Source records:
┄┄┄┄┄┄

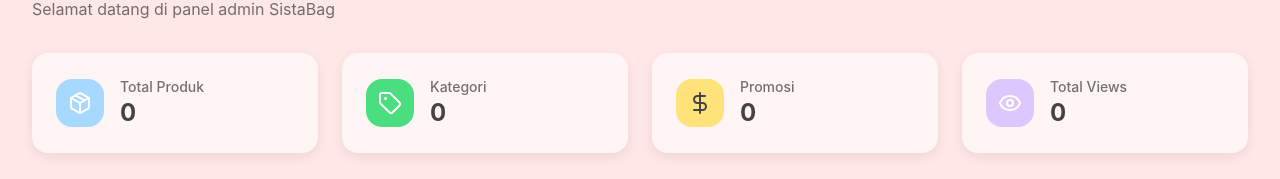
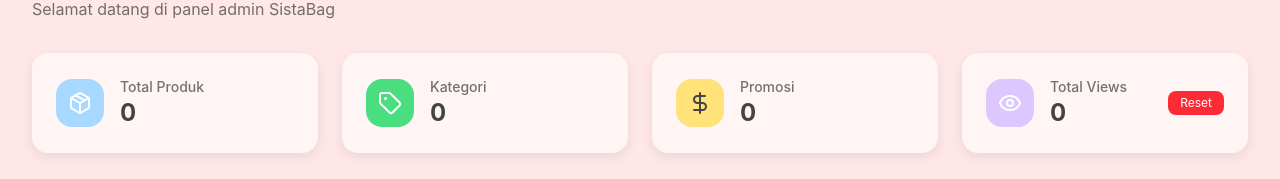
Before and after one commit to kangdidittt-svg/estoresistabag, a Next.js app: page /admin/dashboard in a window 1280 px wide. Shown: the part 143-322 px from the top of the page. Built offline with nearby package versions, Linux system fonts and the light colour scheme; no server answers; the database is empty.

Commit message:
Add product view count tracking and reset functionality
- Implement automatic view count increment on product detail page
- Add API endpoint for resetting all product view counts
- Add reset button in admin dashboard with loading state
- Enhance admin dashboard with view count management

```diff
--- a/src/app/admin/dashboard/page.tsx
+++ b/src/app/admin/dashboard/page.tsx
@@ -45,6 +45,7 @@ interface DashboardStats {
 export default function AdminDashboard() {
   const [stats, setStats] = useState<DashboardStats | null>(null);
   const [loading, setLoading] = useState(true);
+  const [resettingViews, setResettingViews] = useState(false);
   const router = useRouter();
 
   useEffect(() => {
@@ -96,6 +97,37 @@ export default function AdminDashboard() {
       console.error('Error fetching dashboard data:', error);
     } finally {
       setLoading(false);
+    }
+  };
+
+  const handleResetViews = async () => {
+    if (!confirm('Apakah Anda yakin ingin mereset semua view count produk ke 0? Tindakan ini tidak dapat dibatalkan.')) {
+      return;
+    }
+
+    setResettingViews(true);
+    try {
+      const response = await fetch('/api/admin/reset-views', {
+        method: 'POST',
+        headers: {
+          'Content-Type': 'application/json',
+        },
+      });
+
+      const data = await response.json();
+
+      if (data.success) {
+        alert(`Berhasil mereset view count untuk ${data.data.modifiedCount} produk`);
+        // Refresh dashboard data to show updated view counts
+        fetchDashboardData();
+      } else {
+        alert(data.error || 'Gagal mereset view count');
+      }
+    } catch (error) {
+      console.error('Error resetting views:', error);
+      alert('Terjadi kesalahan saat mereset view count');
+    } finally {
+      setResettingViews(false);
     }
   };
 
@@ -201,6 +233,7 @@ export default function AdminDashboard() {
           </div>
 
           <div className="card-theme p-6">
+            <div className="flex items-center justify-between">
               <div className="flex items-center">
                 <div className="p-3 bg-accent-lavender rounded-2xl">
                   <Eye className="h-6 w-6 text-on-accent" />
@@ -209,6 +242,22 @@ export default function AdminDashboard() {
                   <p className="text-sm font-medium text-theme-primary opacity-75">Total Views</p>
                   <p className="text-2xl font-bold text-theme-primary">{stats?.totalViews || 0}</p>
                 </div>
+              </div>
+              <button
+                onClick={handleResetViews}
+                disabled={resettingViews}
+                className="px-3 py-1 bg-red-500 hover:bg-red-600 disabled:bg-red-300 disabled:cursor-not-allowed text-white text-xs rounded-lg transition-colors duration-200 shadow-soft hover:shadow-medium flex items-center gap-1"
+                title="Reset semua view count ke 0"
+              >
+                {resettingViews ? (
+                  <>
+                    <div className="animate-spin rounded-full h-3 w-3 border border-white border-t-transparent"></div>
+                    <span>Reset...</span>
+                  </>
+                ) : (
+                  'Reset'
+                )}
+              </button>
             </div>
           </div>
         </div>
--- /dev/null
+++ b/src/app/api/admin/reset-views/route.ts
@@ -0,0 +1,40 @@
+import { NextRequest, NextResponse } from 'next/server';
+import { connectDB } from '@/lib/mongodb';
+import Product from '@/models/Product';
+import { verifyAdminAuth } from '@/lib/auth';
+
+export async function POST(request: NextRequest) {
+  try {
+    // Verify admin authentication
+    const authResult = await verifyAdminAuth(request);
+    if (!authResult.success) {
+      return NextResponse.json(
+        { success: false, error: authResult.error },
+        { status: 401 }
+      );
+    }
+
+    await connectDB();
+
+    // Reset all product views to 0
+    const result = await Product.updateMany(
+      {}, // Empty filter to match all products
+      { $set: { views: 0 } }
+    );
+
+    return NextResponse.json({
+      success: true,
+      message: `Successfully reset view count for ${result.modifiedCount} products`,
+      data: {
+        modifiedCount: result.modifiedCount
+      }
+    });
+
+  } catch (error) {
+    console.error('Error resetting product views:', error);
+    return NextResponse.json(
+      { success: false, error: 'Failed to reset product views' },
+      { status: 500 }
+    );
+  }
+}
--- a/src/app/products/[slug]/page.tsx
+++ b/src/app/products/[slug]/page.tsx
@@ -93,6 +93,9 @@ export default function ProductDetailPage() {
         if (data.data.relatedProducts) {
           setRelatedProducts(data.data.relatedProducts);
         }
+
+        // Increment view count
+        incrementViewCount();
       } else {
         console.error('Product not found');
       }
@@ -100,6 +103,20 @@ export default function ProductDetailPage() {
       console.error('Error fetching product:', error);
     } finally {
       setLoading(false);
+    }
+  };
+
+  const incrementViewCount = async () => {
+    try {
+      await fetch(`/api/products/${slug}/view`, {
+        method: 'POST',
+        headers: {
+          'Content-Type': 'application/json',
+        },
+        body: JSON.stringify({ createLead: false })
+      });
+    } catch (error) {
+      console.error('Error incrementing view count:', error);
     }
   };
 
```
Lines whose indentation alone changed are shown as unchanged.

┄┄┄┄┄┄

For each record, return its text exactly and leave any picture out.

Before and after one commit to kangdidittt-svg/estoresistabag, a Next.js app: page /admin/dashboard in a window 1280 px wide. Shown: the part 143-322 px from the top of the page. Built offline with nearby package versions, Linux system fonts and the light colour scheme; no server answers; the database is empty.

Commit message:
Add product view count tracking and reset functionality
- Implement automatic view count increment on product detail page
- Add API endpoint for resetting all product view counts
- Add reset button in admin dashboard with loading state
- Enhance admin dashboard with view count management

```diff
--- a/src/app/admin/dashboard/page.tsx
+++ b/src/app/admin/dashboard/page.tsx
@@ -45,6 +45,7 @@ interface DashboardStats {
 export default function AdminDashboard() {
   const [stats, setStats] = useState<DashboardStats | null>(null);
   const [loading, setLoading] = useState(true);
+  const [resettingViews, setResettingViews] = useState(false);
   const router = useRouter();
 
   useEffect(() => {
@@ -96,6 +97,37 @@ export default function AdminDashboard() {
       console.error('Error fetching dashboard data:', error);
     } finally {
       setLoading(false);
+    }
+  };
+
+  const handleResetViews = async () => {
+    if (!confirm('Apakah Anda yakin ingin mereset semua view count produk ke 0? Tindakan ini tidak dapat dibatalkan.')) {
+      return;
+    }
+
+    setResettingViews(true);
+    try {
+      const response = await fetch('/api/admin/reset-views', {
+        method: 'POST',
+        headers: {
+          'Content-Type': 'application/json',
+        },
+      });
+
+      const data = await response.json();
+
+      if (data.success) {
+        alert(`Berhasil mereset view count untuk ${data.data.modifiedCount} produk`);
+        // Refresh dashboard data to show updated view counts
+        fetchDashboardData();
+      } else {
+        alert(data.error || 'Gagal mereset view count');
+      }
+    } catch (error) {
+      console.error('Error resetting views:', error);
+      alert('Terjadi kesalahan saat mereset view count');
+    } finally {
+      setResettingViews(false);
     }
   };
 
@@ -201,6 +233,7 @@ export default function AdminDashboard() {
           </div>
 
           <div className="card-theme p-6">
+            <div className="flex items-center justify-between">
               <div className="flex items-center">
                 <div className="p-3 bg-accent-lavender rounded-2xl">
                   <Eye className="h-6 w-6 text-on-accent" />
@@ -209,6 +242,22 @@ export default function AdminDashboard() {
                   <p className="text-sm font-medium text-theme-primary opacity-75">Total Views</p>
                   <p className="text-2xl font-bold text-theme-primary">{stats?.totalViews || 0}</p>
                 </div>
+              </div>
+              <button
+                onClick={handleResetViews}
+                disabled={resettingViews}
+                className="px-3 py-1 bg-red-500 hover:bg-red-600 disabled:bg-red-300 disabled:cursor-not-allowed text-white text-xs rounded-lg transition-colors duration-200 shadow-soft hover:shadow-medium flex items-center gap-1"
+                title="Reset semua view count ke 0"
+              >
+                {resettingViews ? (
+                  <>
+                    <div className="animate-spin rounded-full h-3 w-3 border border-white border-t-transparent"></div>
+                    <span>Reset...</span>
+                  </>
+                ) : (
+                  'Reset'
+                )}
+              </button>
             </div>
           </div>
         </div>
--- /dev/null
+++ b/src/app/api/admin/reset-views/route.ts
@@ -0,0 +1,40 @@
+import { NextRequest, NextResponse } from 'next/server';
+import { connectDB } from '@/lib/mongodb';
+import Product from '@/models/Product';
+import { verifyAdminAuth } from '@/lib/auth';
+
+export async function POST(request: NextRequest) {
+  try {
+    // Verify admin authentication
+    const authResult = await verifyAdminAuth(request);
+    if (!authResult.success) {
+      return NextResponse.json(
+        { success: false, error: authResult.error },
+        { status: 401 }
+      );
+    }
+
+    await connectDB();
+
+    // Reset all product views to 0
+    const result = await Product.updateMany(
+      {}, // Empty filter to match all products
+      { $set: { views: 0 } }
+    );
+
+    return NextResponse.json({
+      success: true,
+      message: `Successfully reset view count for ${result.modifiedCount} products`,
+      data: {
+        modifiedCount: result.modifiedCount
+      }
+    });
+
+  } catch (error) {
+    console.error('Error resetting product views:', error);
+    return NextResponse.json(
+      { success: false, error: 'Failed to reset product views' },
+      { status: 500 }
+    );
+  }
+}
--- a/src/app/products/[slug]/page.tsx
+++ b/src/app/products/[slug]/page.tsx
@@ -93,6 +93,9 @@ export default function ProductDetailPage() {
         if (data.data.relatedProducts) {
           setRelatedProducts(data.data.relatedProducts);
         }
+
+        // Increment view count
+        incrementViewCount();
       } else {
         console.error('Product not found');
       }
@@ -100,6 +103,20 @@ export default function ProductDetailPage() {
       console.error('Error fetching product:', error);
     } finally {
       setLoading(false);
+    }
+  };
+
+  const incrementViewCount = async () => {
+    try {
+      await fetch(`/api/products/${slug}/view`, {
+        method: 'POST',
+        headers: {
+          'Content-Type': 'application/json',
+        },
+        body: JSON.stringify({ createLead: false })
+      });
+    } catch (error) {
+      console.error('Error incrementing view count:', error);
     }
   };
 
```
Lines whose indentation alone changed are shown as unchanged.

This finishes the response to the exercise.